Data listing:
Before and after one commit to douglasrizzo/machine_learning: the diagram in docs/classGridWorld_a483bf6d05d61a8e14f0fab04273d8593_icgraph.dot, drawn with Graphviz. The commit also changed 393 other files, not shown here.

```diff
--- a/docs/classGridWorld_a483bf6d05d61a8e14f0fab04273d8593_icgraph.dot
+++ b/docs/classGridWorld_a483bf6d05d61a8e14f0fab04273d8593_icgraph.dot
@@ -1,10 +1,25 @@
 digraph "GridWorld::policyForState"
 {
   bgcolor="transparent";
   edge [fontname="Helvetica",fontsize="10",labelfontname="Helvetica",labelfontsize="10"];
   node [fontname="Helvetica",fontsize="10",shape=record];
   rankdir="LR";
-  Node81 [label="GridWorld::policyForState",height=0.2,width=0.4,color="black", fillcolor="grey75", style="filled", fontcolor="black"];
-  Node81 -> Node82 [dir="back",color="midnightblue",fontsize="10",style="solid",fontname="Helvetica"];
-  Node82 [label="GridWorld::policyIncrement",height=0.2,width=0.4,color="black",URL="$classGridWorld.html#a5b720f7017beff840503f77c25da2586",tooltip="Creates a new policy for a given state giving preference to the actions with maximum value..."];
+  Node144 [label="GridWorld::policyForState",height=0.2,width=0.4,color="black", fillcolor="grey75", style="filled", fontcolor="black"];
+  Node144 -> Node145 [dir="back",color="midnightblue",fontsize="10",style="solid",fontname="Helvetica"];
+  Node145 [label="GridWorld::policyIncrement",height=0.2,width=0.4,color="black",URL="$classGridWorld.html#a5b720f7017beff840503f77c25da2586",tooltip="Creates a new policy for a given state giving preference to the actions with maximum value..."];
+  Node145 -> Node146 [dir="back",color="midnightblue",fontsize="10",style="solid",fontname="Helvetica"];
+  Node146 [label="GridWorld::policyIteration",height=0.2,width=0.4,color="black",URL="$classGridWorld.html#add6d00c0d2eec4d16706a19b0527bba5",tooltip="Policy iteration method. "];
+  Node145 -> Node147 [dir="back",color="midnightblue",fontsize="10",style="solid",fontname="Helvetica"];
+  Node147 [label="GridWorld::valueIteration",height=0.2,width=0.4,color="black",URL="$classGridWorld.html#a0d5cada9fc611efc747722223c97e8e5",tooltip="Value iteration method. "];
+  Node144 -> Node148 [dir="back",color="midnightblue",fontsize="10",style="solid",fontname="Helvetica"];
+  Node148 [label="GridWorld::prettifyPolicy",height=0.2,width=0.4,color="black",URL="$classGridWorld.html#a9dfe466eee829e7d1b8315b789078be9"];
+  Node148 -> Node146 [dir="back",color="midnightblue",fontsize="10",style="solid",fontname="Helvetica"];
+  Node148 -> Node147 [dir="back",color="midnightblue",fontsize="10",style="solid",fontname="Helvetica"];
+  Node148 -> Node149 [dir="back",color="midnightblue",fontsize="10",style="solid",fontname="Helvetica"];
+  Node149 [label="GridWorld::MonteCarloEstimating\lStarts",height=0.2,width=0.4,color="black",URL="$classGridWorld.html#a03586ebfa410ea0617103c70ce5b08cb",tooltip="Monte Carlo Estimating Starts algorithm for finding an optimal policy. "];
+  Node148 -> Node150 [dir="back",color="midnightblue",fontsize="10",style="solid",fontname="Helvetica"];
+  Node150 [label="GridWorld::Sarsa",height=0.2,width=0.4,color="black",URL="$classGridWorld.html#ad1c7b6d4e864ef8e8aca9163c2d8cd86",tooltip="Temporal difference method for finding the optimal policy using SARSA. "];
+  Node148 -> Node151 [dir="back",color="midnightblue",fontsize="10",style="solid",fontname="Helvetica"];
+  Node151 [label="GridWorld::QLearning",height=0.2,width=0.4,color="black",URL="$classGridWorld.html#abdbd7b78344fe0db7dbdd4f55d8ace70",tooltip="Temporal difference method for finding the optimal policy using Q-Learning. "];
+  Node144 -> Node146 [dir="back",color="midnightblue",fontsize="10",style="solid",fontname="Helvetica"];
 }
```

* * *

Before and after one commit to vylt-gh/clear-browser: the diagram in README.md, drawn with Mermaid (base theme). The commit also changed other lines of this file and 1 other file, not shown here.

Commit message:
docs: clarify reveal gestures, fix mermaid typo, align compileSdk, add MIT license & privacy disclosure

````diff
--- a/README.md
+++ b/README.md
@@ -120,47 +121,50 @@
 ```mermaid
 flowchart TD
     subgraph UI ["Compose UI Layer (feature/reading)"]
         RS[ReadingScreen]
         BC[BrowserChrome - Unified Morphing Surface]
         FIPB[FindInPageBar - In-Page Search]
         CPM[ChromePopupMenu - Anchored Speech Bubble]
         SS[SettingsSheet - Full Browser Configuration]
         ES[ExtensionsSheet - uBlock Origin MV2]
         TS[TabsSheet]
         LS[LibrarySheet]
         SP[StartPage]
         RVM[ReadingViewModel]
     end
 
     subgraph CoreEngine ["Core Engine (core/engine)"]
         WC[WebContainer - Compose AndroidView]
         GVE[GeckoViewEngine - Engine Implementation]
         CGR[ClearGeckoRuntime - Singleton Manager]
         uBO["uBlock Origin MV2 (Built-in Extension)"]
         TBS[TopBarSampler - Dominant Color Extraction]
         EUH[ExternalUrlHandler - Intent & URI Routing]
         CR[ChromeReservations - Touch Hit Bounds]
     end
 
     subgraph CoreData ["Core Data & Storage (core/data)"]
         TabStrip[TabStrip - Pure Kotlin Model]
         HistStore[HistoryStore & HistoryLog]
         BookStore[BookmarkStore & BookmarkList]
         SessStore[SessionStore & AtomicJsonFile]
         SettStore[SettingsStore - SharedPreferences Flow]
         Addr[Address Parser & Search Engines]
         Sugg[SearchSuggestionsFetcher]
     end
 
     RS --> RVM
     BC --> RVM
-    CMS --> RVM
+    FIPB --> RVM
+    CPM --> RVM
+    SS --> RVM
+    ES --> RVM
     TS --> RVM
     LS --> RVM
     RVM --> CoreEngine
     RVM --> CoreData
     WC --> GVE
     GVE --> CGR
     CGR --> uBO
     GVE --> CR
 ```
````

* * *

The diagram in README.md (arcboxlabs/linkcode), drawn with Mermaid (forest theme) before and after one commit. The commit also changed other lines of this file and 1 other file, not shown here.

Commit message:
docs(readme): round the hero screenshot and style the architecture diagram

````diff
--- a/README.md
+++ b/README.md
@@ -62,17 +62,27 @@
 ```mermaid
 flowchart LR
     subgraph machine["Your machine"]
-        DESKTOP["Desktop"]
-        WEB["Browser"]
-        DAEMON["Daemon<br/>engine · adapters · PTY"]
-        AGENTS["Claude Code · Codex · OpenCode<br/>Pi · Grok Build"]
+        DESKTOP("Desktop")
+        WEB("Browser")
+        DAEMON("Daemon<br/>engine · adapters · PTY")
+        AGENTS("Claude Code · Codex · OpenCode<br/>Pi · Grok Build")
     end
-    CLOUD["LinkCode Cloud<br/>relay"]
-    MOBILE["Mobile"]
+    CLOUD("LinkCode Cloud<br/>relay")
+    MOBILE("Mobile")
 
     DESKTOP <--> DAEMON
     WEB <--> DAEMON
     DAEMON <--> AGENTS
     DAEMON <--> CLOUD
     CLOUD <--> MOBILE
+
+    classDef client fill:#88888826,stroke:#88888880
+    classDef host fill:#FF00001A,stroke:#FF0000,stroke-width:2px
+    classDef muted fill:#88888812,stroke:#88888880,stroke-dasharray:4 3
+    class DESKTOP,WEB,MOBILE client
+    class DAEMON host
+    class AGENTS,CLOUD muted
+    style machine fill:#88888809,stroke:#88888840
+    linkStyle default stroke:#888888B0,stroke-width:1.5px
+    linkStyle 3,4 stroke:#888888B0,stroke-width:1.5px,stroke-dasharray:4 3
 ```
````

To do: Identify each line in the records above containing the word "stroke"; copy those lines.

The completed task:
+    classDef client fill:#88888826,stroke:#88888880
+    classDef host fill:#FF00001A,stroke:#FF0000,stroke-width:2px
+    classDef muted fill:#88888812,stroke:#88888880,stroke-dasharray:4 3
+    style machine fill:#88888809,stroke:#88888840
+    linkStyle default stroke:#888888B0,stroke-width:1.5px
+    linkStyle 3,4 stroke:#888888B0,stroke-width:1.5px,stroke-dasharray:4 3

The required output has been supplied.